Furthering an earlier discussion about the nature of angels – Kristen notes that if you read Bibical accounts they’re far more savage and dangerous than the delicate-winged cherubs on Christmas cards -David shares his own visions of Archangel Michael , more like a cross between an alien and a bird-of-prey. Raymond’s visions might have been put down to a chemical imbalance, but not so David’s. The idea that ‘Michael’ is asking Raymond to do things that appear generous and kind but will ruin his family, raises serious questions for the trainee priest and the visions unsettle him even further. Could they have something to do with predictions of a deadly Biblical plague?
Michael Emmerson is one of the great screen villains. Though he was also excellent in a more heroic capacity in one of my favourite series, Person of Interest, he’s far better known for more duplicitous parts, most famously ‘Ben’ in LOST. For Evil he’s just so deliciously twisted that half of you is wanting him to get his comeuppance as soon as possible and yet you are also willing the next scene with him to arrive as soon as possible. This latest episode has him in fine full-bastard form. Far sooner than the audience might have expected (again, this is a show that zags when you expect it to zig), Leland reveals to his betrothed, Sheryl (a quite superb Christine Lahti as Kristen’s mother) that his love for her is totally fake and simply a means to antagonise Kristen herself. He makes this ‘confession’ as brutally as possible, with even the audience wincing at his casual venom. But the marvelous aspect of the scene is Lahti’s reaction – showing a character hurt to her core but far from felled… and by the time the episode ends, she’s given as good as she’s gotten, savage in her responses (though Leland seems amused by her painting “die you stupid pig bastard” on his office wall) noting “Do you know how many demons I dated before you?“. Wonderfully, the stature of the show means – as is so often the case here – we don’t know if she’s talking literally or metaphorically… and not sure whether the answer would change anything.

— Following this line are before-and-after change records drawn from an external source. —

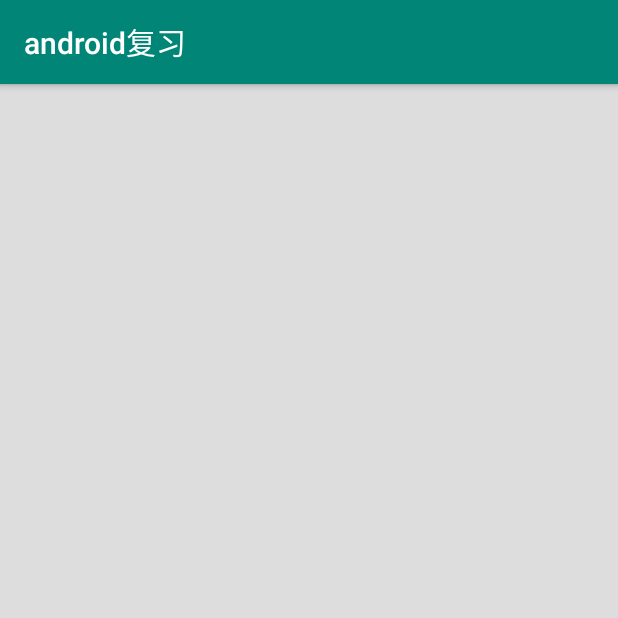
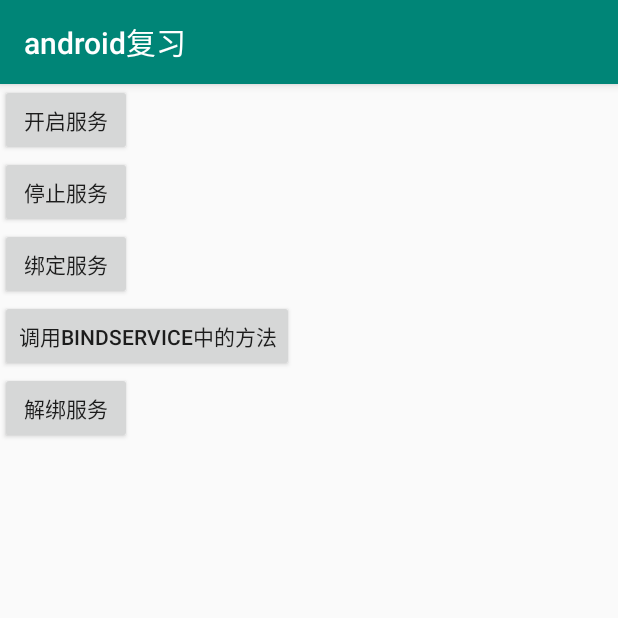
Before and after one commit to hanks7/Review, an Android app: the BindServiceActivity screen opened directly, with no data from a screen before it, on a phone screen of 412 x 824 dp, the top half of it. Run offline under Robolectric (Android 15) with nearby library versions, the phone set to English and light mode, and no system bars; libraries missing offline, so code that uses them is left out: com.umeng.analytics; 2 statements that could not run were skipped.

Commit message:
1.研究startService 和bindService的区别 2.研究aidl

```diff
--- a/app/src/main/java/com/easyway/review/module/service/BindServiceActivity.java
+++ b/app/src/main/java/com/easyway/review/module/service/BindServiceActivity.java
@@ -13,15 +13,17 @@ import com.easyway.review.base.BaseActivity;
 
 public class BindServiceActivity extends BaseActivity {
 
-    private Button startService,stopService,bindService,unbindService;
+    private Button startService, stopService, bindService, unbindService,bind_service_click_listener;
     private BindService.Mybind mybind;
 
-
+    /**
+     * 未防止未注册service 而出现Service not registered的错误.
+     */
+    private boolean isBind;
     private ServiceConnection connection = new ServiceConnection() {
         @Override
         public void onServiceConnected(ComponentName name, IBinder service) {
             mybind = (BindService.Mybind) service;
-            mybind.getString(); //获取到getString方法
         }
 
         @Override
@@ -32,16 +34,20 @@ public class BindServiceActivity extends BaseActivity {
 
 
 
+    @Override
+    protected void setOnTranslucent() {
+    }
 
     @Override
     protected void onCreate(Bundle savedInstanceState) {
         super.onCreate(savedInstanceState);
-        setContentView(R.layout.activity_main);
+        setContentView(R.layout.activity_service);
 
         startService = (Button) findViewById(R.id.start_service);
         stopService = (Button) findViewById(R.id.stop_service);
         bindService = (Button) findViewById(R.id.bind_service);
         unbindService = (Button) findViewById(R.id.unbind_service);
+        bind_service_click_listener = (Button) findViewById(R.id.bind_service_click_listener);
 
 
         /**
@@ -50,7 +56,7 @@ public class BindServiceActivity extends BaseActivity {
         startService.setOnClickListener(new View.OnClickListener() {
             @Override
             public void onClick(View v) {
-                Intent startService = new Intent(BindServiceActivity.this,BindService.class);
+                Intent startService = new Intent(BindServiceActivity.this, BindService.class);
                 startService(startService);
 
             }
@@ -63,7 +69,7 @@ public class BindServiceActivity extends BaseActivity {
         stopService.setOnClickListener(new View.OnClickListener() {
             @Override
             public void onClick(View v) {
-                Intent stopService = new Intent(BindServiceActivity.this,BindService.class);
+                Intent stopService = new Intent(BindServiceActivity.this, BindService.class);
                 stopService(stopService);
             }
         });
@@ -74,8 +80,20 @@ public class BindServiceActivity extends BaseActivity {
         bindService.setOnClickListener(new View.OnClickListener() {
             @Override
             public void onClick(View v) {
-                Intent bindService = new Intent(BindServiceActivity.this,BindService.class);
-                bindService(bindService,connection,BIND_AUTO_CREATE);
+                Intent bindService = new Intent(BindServiceActivity.this, BindService.class);
+                isBind =bindService(bindService, connection, BIND_AUTO_CREATE);
+            }
+        });
+        /**
+         * 调用service中的方法
+         */
+        bind_service_click_listener.setOnClickListener(new View.OnClickListener() {
+            @Override
+            public void onClick(View v) {
+                if (mybind != null) {
+                    mybind.getString();
+                }
+
             }
         });
 
@@ -85,7 +103,10 @@ public class BindServiceActivity extends BaseActivity {
         unbindService.setOnClickListener(new View.OnClickListener() {
             @Override
             public void onClick(View v) {
-                unbindService(connection);
+                if (isBind) {
+                    unbindService(connection);
+                    isBind =false;
+                }
             }
         });
     }
--- a/app/src/main/res/layout/activity_service.xml
+++ b/app/src/main/res/layout/activity_service.xml
@@ -26,6 +26,12 @@
         android:text="绑定服务" />
 
     <Button
+        android:id="@+id/bind_service_click_listener"
+        android:layout_width="wrap_content"
+        android:layout_height="wrap_content"
+        android:text="调用bindService中的方法" />
+
+    <Button
         android:id="@+id/unbind_service"
         android:layout_width="wrap_content"
         android:layout_height="wrap_content"
```
Also changed, not shown: app/src/main/AndroidManifest.xml (+6 -1 lines), app/src/main/java/com/easyway/review/MainActivity.java (+11 -0 lines), app/src/main/java/com/easyway/review/module/service/AidlActivity.java (+47 -21 lines), app/src/main/java/com/easyway/review/module/service/AidlService.java (+13 -2 lines), app/src/main/java/com/easyway/review/module/service/BindService.java (+11 -2 lines), app/src/main/java/com/easyway/review/module/service/BindService2Activity.java (added, +12 -0 lines), app/src/main/java/com/easyway/review/utils/product.java (added, +43 -0 lines).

The appearance of a new character, Sister Andrea (Andrea Martin) is also a quiet delight. In what might nominally be perceived as a small part with a few knowing lines, the character quickly engages – taking an instant dislike to Leyland and becoming a source of sage advice for the troubled David. There’s absolutely no doubt that there’s going to be development there and more of her to come – perhaps even becoming a kind of heavenly counterpoint to Leland’s diabolical ways.
There’s serious consideration given to altruism, deceit, atonement and punishment – all with some wry smiles and punch-the-face/sky one-liners.
As always, a clever guilty pleasure…
- Production Design / VFX9